Assigned task: Only an exact repetition of the entries will do.

(Source data)
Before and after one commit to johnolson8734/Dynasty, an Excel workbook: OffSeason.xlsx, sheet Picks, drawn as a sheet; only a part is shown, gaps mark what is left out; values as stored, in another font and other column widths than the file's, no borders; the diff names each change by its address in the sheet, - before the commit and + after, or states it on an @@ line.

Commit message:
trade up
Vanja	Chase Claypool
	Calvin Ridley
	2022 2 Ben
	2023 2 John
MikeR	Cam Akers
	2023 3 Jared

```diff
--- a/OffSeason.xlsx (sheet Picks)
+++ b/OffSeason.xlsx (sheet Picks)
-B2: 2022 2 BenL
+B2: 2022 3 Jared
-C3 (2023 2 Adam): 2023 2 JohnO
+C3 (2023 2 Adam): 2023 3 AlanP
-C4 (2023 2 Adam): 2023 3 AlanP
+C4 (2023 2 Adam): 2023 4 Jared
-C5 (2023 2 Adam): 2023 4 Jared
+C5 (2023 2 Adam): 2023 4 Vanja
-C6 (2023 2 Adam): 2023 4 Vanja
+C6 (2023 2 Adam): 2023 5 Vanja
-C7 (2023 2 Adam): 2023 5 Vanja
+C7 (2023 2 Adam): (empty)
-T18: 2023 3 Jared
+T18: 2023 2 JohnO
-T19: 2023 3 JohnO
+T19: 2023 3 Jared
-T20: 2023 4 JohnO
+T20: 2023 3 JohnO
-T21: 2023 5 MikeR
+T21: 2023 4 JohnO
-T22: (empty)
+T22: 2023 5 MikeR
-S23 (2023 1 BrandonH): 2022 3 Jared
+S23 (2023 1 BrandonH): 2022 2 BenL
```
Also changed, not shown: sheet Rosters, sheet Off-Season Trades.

Result:
Before and after one commit to johnolson8734/Dynasty, an Excel workbook: OffSeason.xlsx, sheet Picks, drawn as a sheet; only a part is shown, gaps mark what is left out; values as stored, in another font and other column widths than the file's, no borders; the diff names each change by its address in the sheet, - before the commit and + after, or states it on an @@ line.

Commit message:
trade up
Vanja	Chase Claypool
	Calvin Ridley
	2022 2 Ben
	2023 2 John
MikeR	Cam Akers
	2023 3 Jared

```diff
--- a/OffSeason.xlsx (sheet Picks)
+++ b/OffSeason.xlsx (sheet Picks)
-B2: 2022 2 BenL
+B2: 2022 3 Jared
-C3 (2023 2 Adam): 2023 2 JohnO
+C3 (2023 2 Adam): 2023 3 AlanP
-C4 (2023 2 Adam): 2023 3 AlanP
+C4 (2023 2 Adam): 2023 4 Jared
-C5 (2023 2 Adam): 2023 4 Jared
+C5 (2023 2 Adam): 2023 4 Vanja
-C6 (2023 2 Adam): 2023 4 Vanja
+C6 (2023 2 Adam): 2023 5 Vanja
-C7 (2023 2 Adam): 2023 5 Vanja
+C7 (2023 2 Adam): (empty)
-T18: 2023 3 Jared
+T18: 2023 2 JohnO
-T19: 2023 3 JohnO
+T19: 2023 3 Jared
-T20: 2023 4 JohnO
+T20: 2023 3 JohnO
-T21: 2023 5 MikeR
+T21: 2023 4 JohnO
-T22: (empty)
+T22: 2023 5 MikeR
-S23 (2023 1 BrandonH): 2022 3 Jared
+S23 (2023 1 BrandonH): 2022 2 BenL
```
Also changed, not shown: sheet Rosters, sheet Off-Season Trades.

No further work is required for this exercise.